And we respond thusly: interesting, but implausible in our minds. Why? Because Jeter has never made an irrational, ill-considered business move in his baseball life, and we can’t see him starting now.  If he insisted on six years, the Yankees would tell him to go away. Even Derek Jeter.  They’re not going to commit to him that long because it makes zero sense for them to do so.

Does this mean that Heyman is wrong? No. I have no doubt that he heard what he heard. But if Jeter is asking for six years, there has to be more to it than we’re getting in this little tweet. Say, three years guaranteed plus a three year commitment that is convertible to a personal services contract with the team in the event he retires.  Or it could mean that Heyman heard it from someone who misunderstood what he heard. Or it could mean that Jon Heyman has a very low threshold for what he considers to be actionable gossip and that he has been accused in the past of being a tool of agents seeking to plant negotiation points in the press. You know, the normal grapevine dynamic.

What we can feel confident in saying, however, is that if Derek Jeter goes in looking for a straight six year contract, he’s kind of nuts, and we don’t have any reason to believe that Jeter is anything but shewed in terms of business and P.R. savvy.

So that’s how we operate here.  We hope you find it helpful.

Nationals complete NLCS sweep of Cardinals, punch ticket to World Series

Patrick Smith/Getty Images
1 Comment

The Nationals will officially appear in the World Series for the first time in franchise history. The team that had a 19-31 record in late May, putting manager Dave Martinez on the hot seat, improbably fought back to snag a Wild Card slot, won the play-in game, beat the heavily-favored Dodgers in five games in the NLDS, and polished off a sweep of the Cardinals in the NLCS on Tuesday night, winning 7-4.

After Patrick Corbin tossed a scoreless top of the first inning, the Nationals’ offense wasted no time getting to work. Single, double, sacrifice fly, RBI double, intentional walk, reach on error, RBI single, two-run single, sacrifice bunt, two-run single. That’s how the Nats hung a seven-spot in the opening frame against Dakota Hudson and Adam Wainwright.

To the Cardinals’ credit, they cleaned things up from there. The Nationals would not score for the rest of the game while the Cardinals clawed back for a run in the fourth before plating three runs in the fifth. Yadier Molina went yard off of Corbin in the fourth. In the fifth, a Tommy Edman ground out and a José Martínez two-run double accounted for the Cardinals’ runs in the fifth.

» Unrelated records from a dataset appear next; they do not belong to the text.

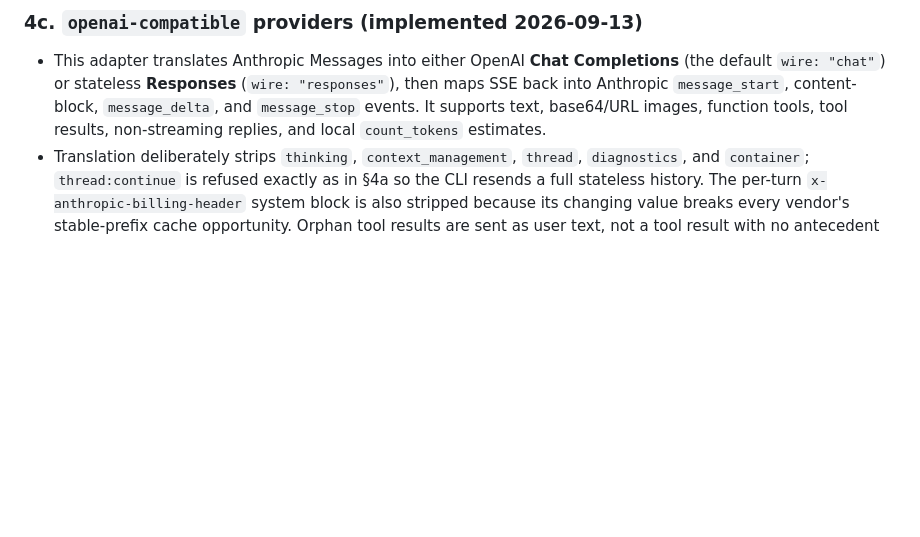
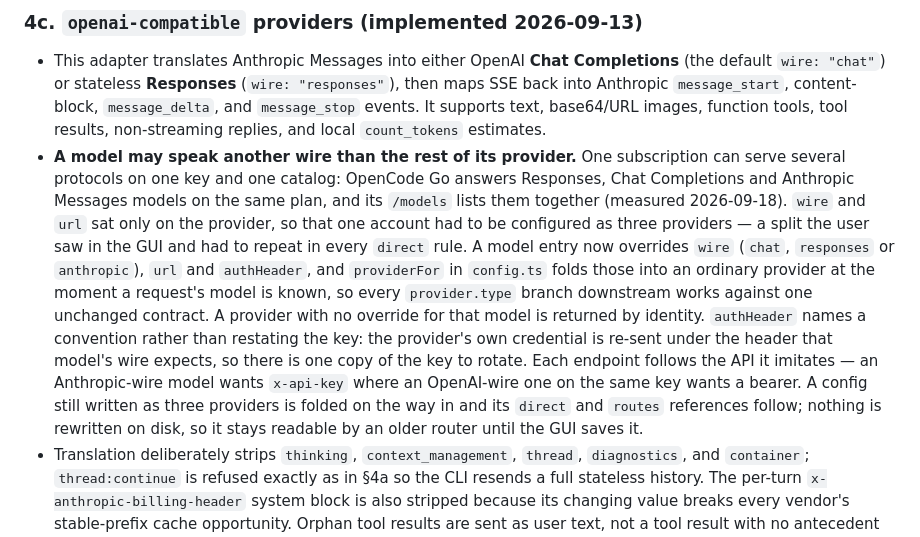
Before and after one commit to PBJ-2/clauderipple, a Markdown page: docs/ARCHITECTURE.md, the part around the change. GitHub-like rendering; blank space fills up the shorter version.

Commit message:
docs: record that a model can carry the wire it speaks
§4c described `wire` as a provider field, which is what forced one subscription to be
configured as three providers. Records the per-model override, why `authHeader` names a
convention instead of restating the key, and that an old three-provider config is folded
on the way in without being rewritten.

Co-Authored-By: Claude Opus 5 <noreply@anthropic.com>

```diff
--- a/docs/ARCHITECTURE.md
+++ b/docs/ARCHITECTURE.md
@@ -674,6 +674,23 @@ what we do not have yet — so that adding a provider does not start with readin
   then maps SSE back into Anthropic `message_start`, content-block, `message_delta`,
   and `message_stop` events. It supports text, base64/URL images, function tools,
   tool results, non-streaming replies, and local `count_tokens` estimates.
+- **A model may speak another wire than the rest of its provider.** One subscription can
+  serve several protocols on one key and one catalog: OpenCode Go answers Responses,
+  Chat Completions and Anthropic Messages models on the same plan, and its `/models`
+  lists them together (measured 2026-09-18). `wire` and `url` sat only on the provider,
+  so that one account had to be configured as three providers — a split the user saw in
+  the GUI and had to repeat in every `direct` rule. A model entry now overrides `wire`
+  (`chat`, `responses` or `anthropic`), `url` and `authHeader`, and `providerFor` in
+  `config.ts` folds those into an ordinary provider at the moment a request's model is
+  known, so every `provider.type` branch downstream works against one unchanged
+  contract. A provider with no override for that model is returned by identity.
+  `authHeader` names a convention rather than restating the key: the provider's own
+  credential is re-sent under the header that model's wire expects, so there is one copy
+  of the key to rotate. Each endpoint follows the API it imitates — an Anthropic-wire
+  model wants `x-api-key` where an OpenAI-wire one on the same key wants a bearer. A
+  config still written as three providers is folded on the way in and its `direct` and
+  `routes` references follow; nothing is rewritten on disk, so it stays readable by an
+  older router until the GUI saves it.
 - Translation deliberately strips `thinking`, `context_management`, `thread`,
   `diagnostics`, and `container`; `thread:continue` is refused exactly as in §4a so
   the CLI resends a full stateless history. The per-turn
```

Corbin ultimately gave up the four runs on four hits and three walks with, impressively, 12 strikeouts across five innings of work. Tanner Rainey worked a 1-2-3 sixth. Sean Doolittle did the same in the seventh.

Doolittle remained in the game in the eighth, getting the first two outs before relenting a single to Marcell Ozuna. Right-hander Daniel Hudson entered for the four-out save opportunity. Hudson hit Molina with a fastball, bringing the tying run to the plate in the form of Paul DeJong. DeJong worked a full count, then walked to load the bases. Pinch-hitter Matt Carpenter emerged from the dugout to take his cuts against Hudson. After five tense pitches to Carpenter, Hudson got him to ground out to second base to end the inning.

The Nats went down quick in the bottom of the eighth. Hudson emerged from the dugout to send the Nationals into the World Series. He did just that, getting Kolten Wong to fly out to shallow left field for the first out. Matt Wieters popped up to the catcher in fair territory for out number two. At long last, Edman flied out to center field. Nationals win 7-4.

The only other time the franchise reached the Championship Series was in 1981 when the Expos lost three games to two to the Dodgers. The Expos/Nationals then went from 1982-2011 without a playoff appearance. The Nationals lost four Division Series appearances in a row in 2012, ’14, and ’16-17, three of which went the maximum five games. Now they’re in the World Series, improbably. They will await the winner of the ALCS, which the Astros currently lead 2-1.